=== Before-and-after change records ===
::::::::

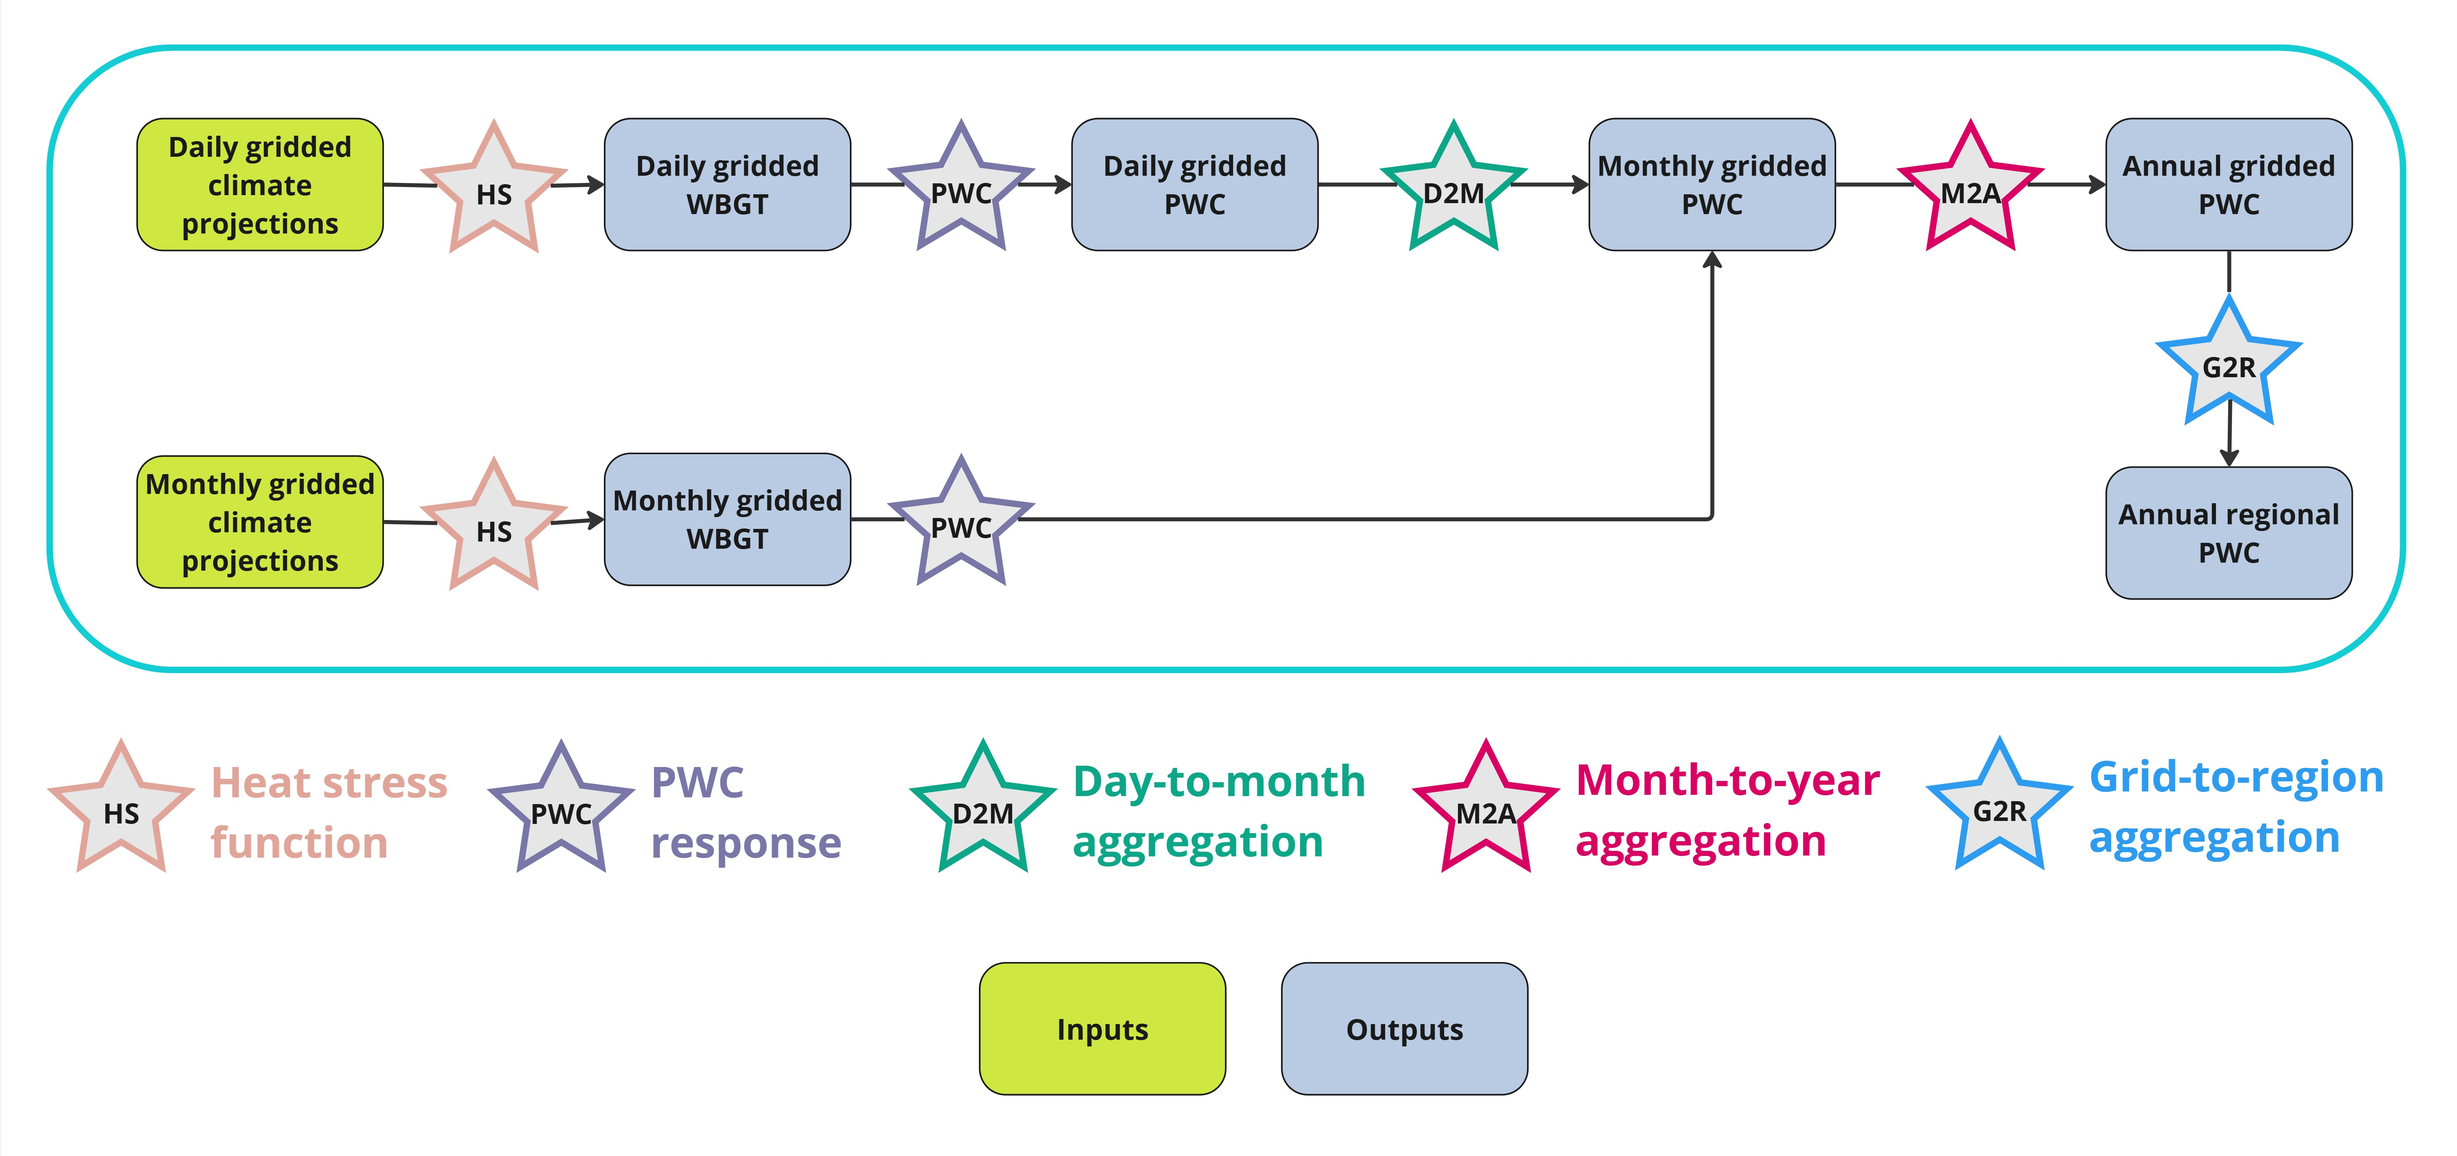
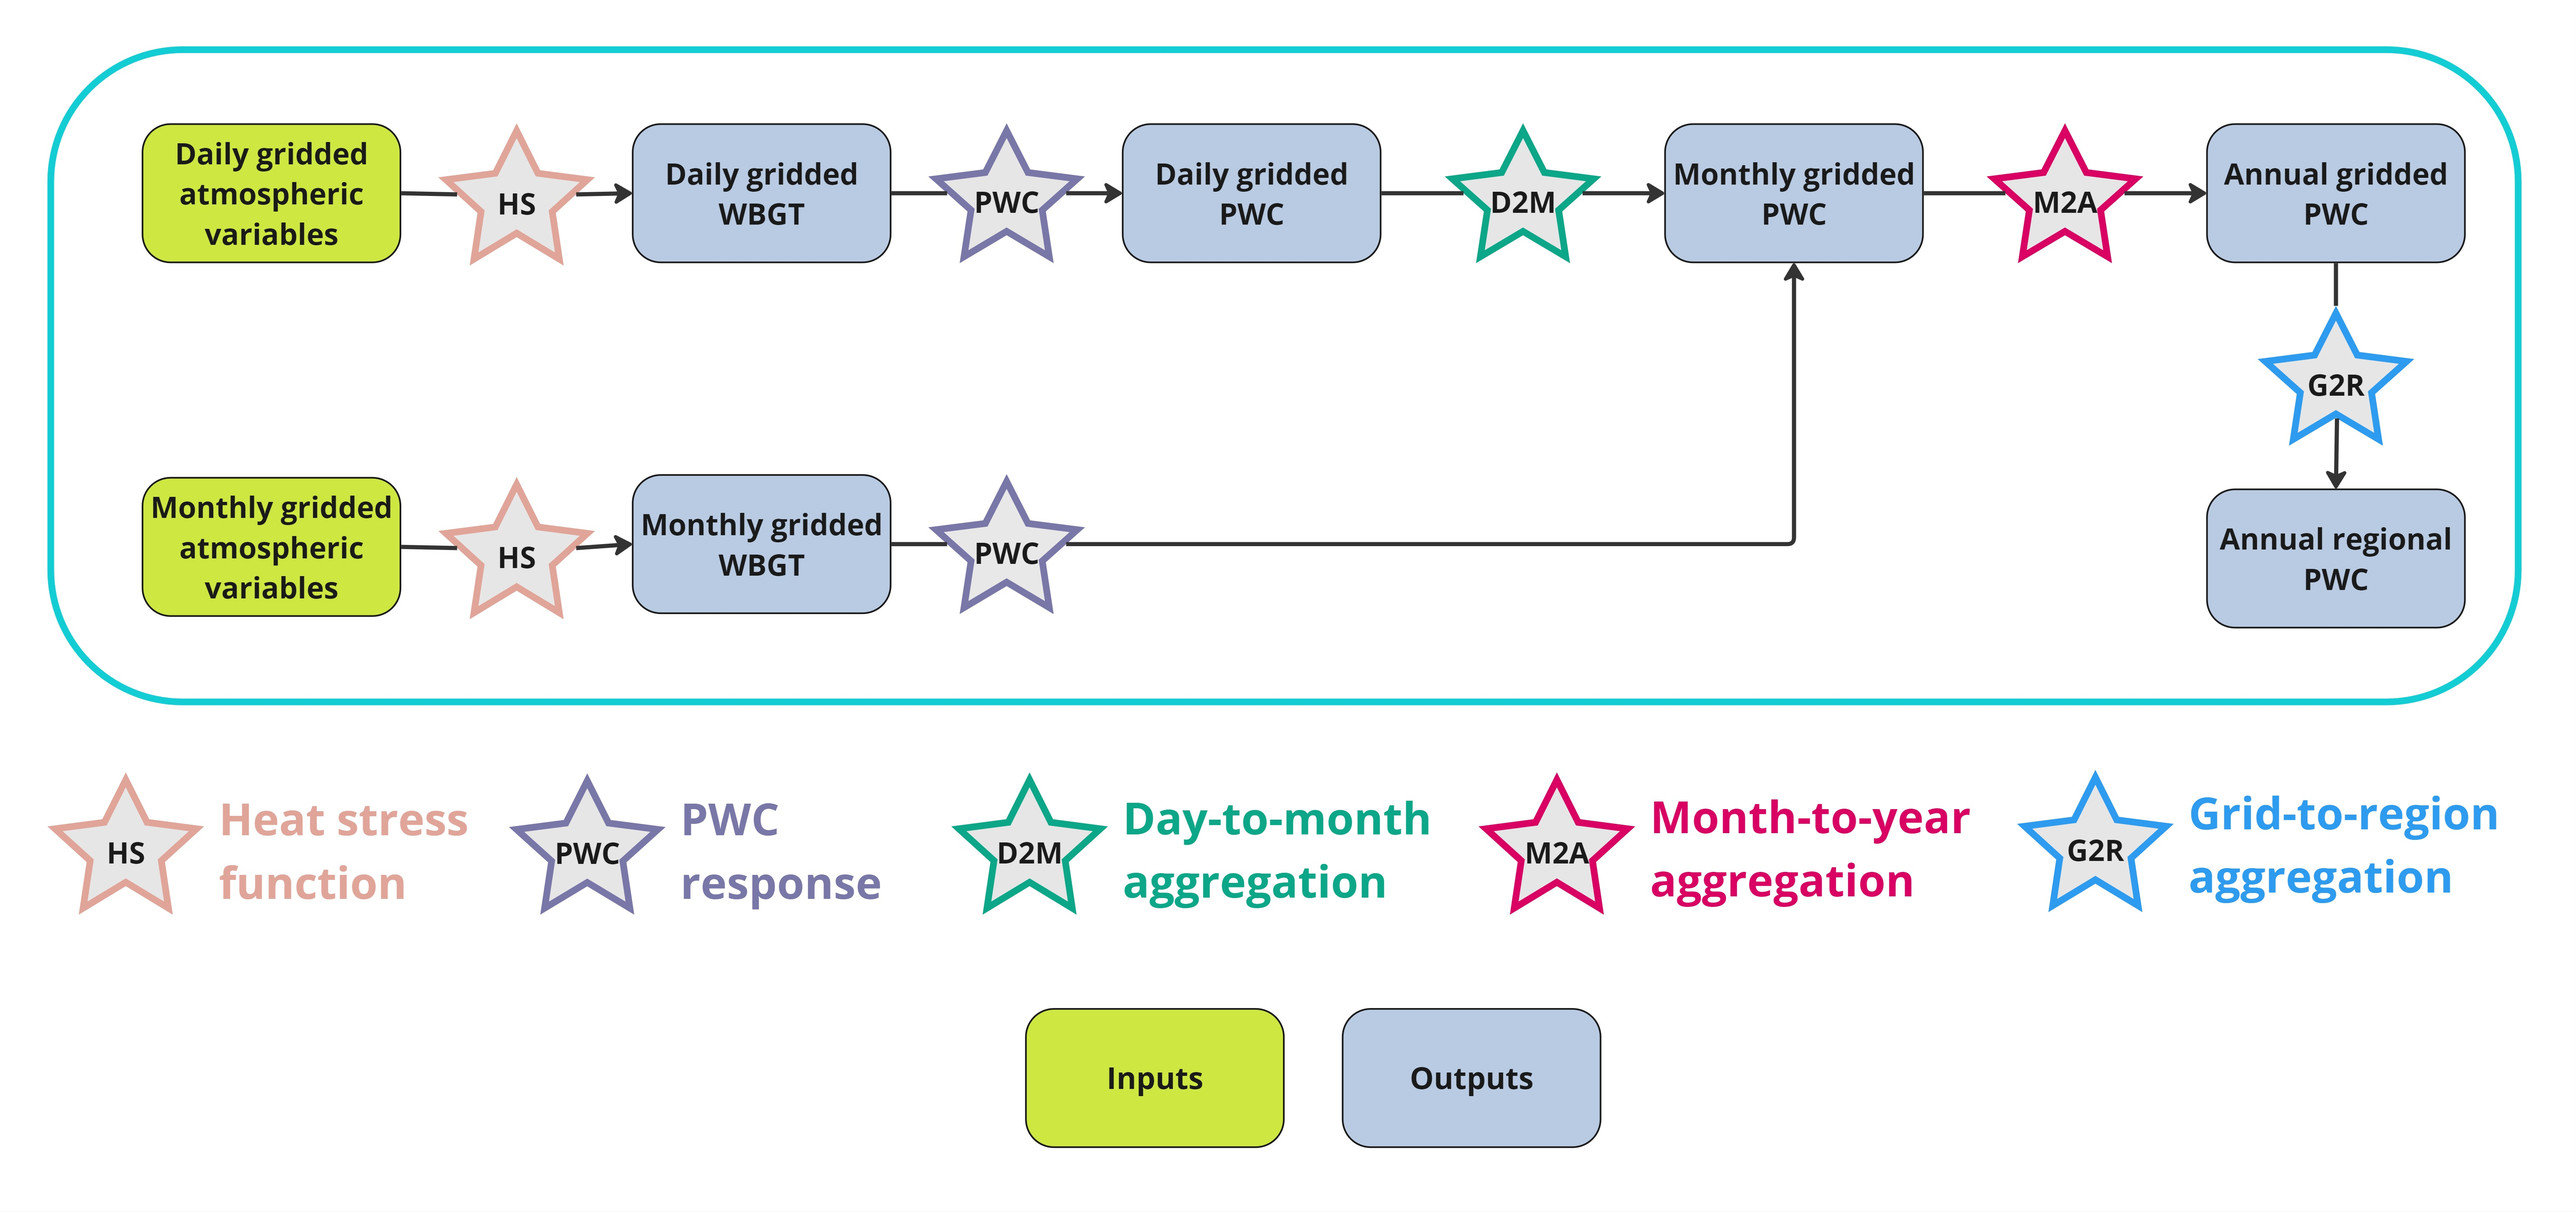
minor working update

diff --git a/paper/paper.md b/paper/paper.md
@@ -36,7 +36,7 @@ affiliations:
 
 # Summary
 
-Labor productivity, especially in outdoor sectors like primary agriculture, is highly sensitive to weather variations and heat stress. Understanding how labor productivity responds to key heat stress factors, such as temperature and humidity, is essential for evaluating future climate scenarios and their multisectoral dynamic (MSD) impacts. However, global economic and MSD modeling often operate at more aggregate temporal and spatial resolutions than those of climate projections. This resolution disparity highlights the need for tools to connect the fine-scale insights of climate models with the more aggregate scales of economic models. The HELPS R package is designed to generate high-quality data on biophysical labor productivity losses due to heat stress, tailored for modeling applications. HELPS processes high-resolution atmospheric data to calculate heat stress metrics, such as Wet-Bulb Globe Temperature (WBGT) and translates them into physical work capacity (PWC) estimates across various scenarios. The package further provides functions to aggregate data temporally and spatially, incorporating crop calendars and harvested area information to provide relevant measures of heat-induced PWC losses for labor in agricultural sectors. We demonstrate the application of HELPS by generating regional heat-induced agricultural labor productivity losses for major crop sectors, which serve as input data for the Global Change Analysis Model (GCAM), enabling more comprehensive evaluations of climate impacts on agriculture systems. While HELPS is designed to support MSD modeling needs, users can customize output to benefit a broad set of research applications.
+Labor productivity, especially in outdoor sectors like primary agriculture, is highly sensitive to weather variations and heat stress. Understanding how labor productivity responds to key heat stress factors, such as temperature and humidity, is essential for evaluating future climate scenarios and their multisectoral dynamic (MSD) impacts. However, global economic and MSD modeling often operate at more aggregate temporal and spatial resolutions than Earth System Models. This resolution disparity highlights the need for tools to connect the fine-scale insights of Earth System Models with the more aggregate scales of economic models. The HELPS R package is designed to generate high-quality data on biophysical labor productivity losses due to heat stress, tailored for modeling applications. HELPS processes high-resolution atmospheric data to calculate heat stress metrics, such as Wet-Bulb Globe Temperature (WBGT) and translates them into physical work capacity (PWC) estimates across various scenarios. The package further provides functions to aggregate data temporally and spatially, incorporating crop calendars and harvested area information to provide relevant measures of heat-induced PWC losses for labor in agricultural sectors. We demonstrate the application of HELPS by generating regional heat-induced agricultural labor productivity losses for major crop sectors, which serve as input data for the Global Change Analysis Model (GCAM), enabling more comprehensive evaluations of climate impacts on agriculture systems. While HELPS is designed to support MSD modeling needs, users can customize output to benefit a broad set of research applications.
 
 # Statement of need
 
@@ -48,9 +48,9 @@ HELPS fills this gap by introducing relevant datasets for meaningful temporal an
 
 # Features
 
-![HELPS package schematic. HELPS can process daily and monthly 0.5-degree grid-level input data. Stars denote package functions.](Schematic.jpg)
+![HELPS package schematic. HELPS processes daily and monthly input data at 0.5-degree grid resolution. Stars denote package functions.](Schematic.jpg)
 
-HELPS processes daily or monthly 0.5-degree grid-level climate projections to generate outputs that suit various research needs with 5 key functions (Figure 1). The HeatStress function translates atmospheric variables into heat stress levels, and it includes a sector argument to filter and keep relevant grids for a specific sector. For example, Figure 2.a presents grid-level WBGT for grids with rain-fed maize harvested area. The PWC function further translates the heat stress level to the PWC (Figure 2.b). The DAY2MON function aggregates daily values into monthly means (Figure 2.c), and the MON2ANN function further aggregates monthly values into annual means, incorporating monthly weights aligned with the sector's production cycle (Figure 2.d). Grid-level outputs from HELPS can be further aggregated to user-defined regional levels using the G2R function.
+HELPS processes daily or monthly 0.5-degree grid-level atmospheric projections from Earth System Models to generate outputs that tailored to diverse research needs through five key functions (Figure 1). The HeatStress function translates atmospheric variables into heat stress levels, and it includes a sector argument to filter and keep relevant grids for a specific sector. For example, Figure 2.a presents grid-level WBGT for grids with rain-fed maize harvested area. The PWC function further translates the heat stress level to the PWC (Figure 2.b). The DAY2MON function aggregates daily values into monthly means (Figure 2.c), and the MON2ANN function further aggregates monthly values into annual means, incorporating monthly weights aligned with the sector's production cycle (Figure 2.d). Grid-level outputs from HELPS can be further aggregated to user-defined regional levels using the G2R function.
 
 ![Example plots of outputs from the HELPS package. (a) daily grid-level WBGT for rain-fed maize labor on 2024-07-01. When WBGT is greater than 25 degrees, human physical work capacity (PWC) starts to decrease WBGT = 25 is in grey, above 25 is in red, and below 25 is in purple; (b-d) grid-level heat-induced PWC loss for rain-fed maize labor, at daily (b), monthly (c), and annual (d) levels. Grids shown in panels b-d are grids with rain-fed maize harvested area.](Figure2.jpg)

::::::::

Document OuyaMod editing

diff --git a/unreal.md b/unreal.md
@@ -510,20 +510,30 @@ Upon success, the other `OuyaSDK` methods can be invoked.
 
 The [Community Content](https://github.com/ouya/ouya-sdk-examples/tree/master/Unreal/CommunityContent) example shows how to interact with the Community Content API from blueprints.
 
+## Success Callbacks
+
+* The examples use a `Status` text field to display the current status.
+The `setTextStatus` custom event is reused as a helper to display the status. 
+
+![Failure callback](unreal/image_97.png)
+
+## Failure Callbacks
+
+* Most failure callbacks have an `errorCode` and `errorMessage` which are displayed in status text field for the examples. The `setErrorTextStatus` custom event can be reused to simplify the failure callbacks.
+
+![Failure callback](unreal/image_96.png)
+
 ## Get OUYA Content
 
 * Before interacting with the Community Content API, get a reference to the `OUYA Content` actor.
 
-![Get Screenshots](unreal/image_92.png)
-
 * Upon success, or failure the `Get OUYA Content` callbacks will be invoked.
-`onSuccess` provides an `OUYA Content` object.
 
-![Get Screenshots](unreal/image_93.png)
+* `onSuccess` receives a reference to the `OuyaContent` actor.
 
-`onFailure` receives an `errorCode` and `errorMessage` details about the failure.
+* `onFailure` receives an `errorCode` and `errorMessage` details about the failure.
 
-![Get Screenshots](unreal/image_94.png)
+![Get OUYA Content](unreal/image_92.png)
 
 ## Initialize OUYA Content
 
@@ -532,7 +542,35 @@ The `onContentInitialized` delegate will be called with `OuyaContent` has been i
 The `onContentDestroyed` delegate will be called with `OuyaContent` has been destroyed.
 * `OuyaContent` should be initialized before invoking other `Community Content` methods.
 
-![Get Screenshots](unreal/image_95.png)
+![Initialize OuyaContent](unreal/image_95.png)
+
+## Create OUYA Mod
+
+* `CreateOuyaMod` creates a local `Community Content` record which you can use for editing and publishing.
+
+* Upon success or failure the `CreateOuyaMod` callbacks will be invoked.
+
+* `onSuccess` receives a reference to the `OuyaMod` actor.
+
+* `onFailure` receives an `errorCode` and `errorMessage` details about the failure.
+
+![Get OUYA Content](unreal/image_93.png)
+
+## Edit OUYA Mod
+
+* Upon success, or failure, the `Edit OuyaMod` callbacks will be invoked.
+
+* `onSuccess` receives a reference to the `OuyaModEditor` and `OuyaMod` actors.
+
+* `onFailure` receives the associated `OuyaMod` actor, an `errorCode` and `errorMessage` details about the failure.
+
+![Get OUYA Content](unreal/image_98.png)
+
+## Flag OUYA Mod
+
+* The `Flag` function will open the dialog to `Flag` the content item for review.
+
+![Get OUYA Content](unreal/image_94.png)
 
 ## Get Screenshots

::::::::

=== Exercise brief ===
For this exercise, output exactly the lines above from the line with "editing and publishing." to the line with "## Get Screenshots", counting both, and leave out the rest.

=== Result ===
+* `CreateOuyaMod` creates a local `Community Content` record which you can use for editing and publishing.
+
+* Upon success or failure the `CreateOuyaMod` callbacks will be invoked.
+
+* `onSuccess` receives a reference to the `OuyaMod` actor.
+
+* `onFailure` receives an `errorCode` and `errorMessage` details about the failure.
+
+![Get OUYA Content](unreal/image_93.png)
+
+## Edit OUYA Mod
+
+* Upon success, or failure, the `Edit OuyaMod` callbacks will be invoked.
+
+* `onSuccess` receives a reference to the `OuyaModEditor` and `OuyaMod` actors.
+
+* `onFailure` receives the associated `OuyaMod` actor, an `errorCode` and `errorMessage` details about the failure.
+
+![Get OUYA Content](unreal/image_98.png)
+
+## Flag OUYA Mod
+
+* The `Flag` function will open the dialog to `Flag` the content item for review.
+
+![Get OUYA Content](unreal/image_94.png)
 
 ## Get Screenshots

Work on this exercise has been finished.